DATA TO USE |
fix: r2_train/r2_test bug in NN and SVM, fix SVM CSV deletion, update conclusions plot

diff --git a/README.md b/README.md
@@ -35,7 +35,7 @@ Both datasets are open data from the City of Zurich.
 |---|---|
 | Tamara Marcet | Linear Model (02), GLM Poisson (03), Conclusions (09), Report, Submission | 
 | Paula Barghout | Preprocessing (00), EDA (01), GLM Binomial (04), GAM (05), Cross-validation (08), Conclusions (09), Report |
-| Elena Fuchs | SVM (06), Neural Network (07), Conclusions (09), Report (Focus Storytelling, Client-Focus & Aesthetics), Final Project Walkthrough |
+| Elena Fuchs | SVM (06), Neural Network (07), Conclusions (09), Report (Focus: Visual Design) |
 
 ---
---
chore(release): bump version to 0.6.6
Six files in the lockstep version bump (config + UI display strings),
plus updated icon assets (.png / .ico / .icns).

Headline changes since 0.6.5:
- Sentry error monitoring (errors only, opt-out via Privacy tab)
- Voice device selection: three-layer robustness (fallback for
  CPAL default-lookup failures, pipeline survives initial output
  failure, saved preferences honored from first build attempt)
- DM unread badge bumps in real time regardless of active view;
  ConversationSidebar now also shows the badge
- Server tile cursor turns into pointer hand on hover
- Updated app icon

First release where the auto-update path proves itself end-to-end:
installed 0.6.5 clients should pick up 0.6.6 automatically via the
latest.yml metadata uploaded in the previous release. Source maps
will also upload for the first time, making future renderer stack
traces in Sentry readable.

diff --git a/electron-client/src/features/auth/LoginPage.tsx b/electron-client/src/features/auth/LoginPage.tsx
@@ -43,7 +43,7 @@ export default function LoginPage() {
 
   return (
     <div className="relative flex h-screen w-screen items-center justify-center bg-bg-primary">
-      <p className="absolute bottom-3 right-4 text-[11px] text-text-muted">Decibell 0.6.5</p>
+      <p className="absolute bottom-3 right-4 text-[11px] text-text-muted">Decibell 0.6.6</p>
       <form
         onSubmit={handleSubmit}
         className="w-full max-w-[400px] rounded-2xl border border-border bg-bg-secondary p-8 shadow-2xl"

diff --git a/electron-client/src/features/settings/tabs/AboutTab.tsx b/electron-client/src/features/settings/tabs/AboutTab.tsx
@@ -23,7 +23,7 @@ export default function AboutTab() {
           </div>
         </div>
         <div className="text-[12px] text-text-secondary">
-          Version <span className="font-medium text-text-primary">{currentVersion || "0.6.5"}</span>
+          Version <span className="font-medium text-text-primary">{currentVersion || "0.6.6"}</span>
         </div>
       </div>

TASK DESCRIPTION | Retype the portion of the data above that starts on the line with "chore(release): bump version to 0.6.6" and finishes on the line with "- Sentry error", including both of those lines.

EXERCISE RESPONSE |
chore(release): bump version to 0.6.6
Six files in the lockstep version bump (config + UI display strings),
plus updated icon assets (.png / .ico / .icns).

Headline changes since 0.6.5:
- Sentry error monitoring (errors only, opt-out via Privacy tab)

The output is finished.